[Code change snippets]
________________________

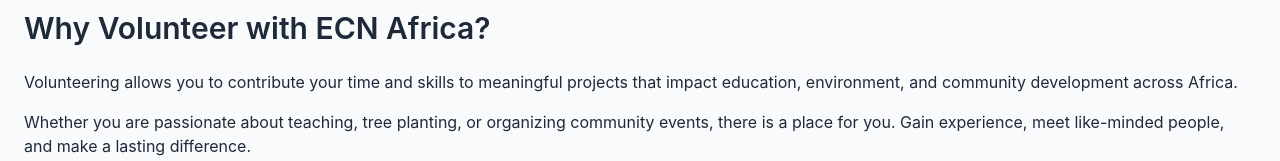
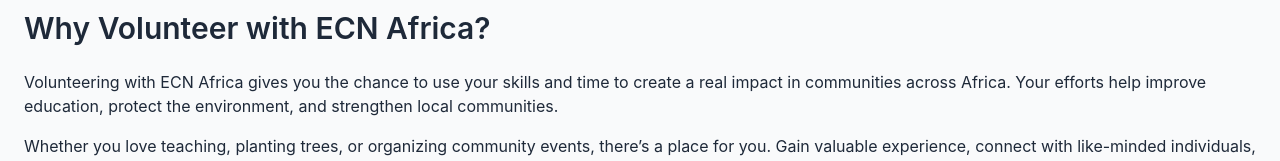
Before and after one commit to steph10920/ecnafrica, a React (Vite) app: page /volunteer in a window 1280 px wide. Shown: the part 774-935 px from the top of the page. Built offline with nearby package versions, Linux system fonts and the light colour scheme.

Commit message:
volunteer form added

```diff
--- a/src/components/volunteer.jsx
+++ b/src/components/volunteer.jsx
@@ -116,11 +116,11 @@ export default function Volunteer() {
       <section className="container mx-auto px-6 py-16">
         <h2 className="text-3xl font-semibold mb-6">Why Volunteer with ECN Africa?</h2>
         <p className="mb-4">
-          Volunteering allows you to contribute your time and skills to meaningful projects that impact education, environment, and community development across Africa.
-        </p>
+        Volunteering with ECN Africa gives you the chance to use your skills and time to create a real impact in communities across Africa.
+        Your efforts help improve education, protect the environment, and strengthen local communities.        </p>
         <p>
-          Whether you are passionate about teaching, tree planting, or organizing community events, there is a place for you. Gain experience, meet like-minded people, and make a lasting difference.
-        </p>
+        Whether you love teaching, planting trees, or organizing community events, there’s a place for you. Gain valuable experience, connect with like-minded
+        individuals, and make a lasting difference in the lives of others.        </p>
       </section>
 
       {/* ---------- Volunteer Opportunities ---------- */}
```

________________________

Directions for this task:
Word for word, print out all of the records above; pass over the pictures.

Result for this task:
Before and after one commit to steph10920/ecnafrica, a React (Vite) app: page /volunteer in a window 1280 px wide. Shown: the part 774-935 px from the top of the page. Built offline with nearby package versions, Linux system fonts and the light colour scheme.

Commit message:
volunteer form added

```diff
--- a/src/components/volunteer.jsx
+++ b/src/components/volunteer.jsx
@@ -116,11 +116,11 @@ export default function Volunteer() {
       <section className="container mx-auto px-6 py-16">
         <h2 className="text-3xl font-semibold mb-6">Why Volunteer with ECN Africa?</h2>
         <p className="mb-4">
-          Volunteering allows you to contribute your time and skills to meaningful projects that impact education, environment, and community development across Africa.
-        </p>
+        Volunteering with ECN Africa gives you the chance to use your skills and time to create a real impact in communities across Africa.
+        Your efforts help improve education, protect the environment, and strengthen local communities.        </p>
         <p>
-          Whether you are passionate about teaching, tree planting, or organizing community events, there is a place for you. Gain experience, meet like-minded people, and make a lasting difference.
-        </p>
+        Whether you love teaching, planting trees, or organizing community events, there’s a place for you. Gain valuable experience, connect with like-minded
+        individuals, and make a lasting difference in the lives of others.        </p>
       </section>
 
       {/* ---------- Volunteer Opportunities ---------- */}
```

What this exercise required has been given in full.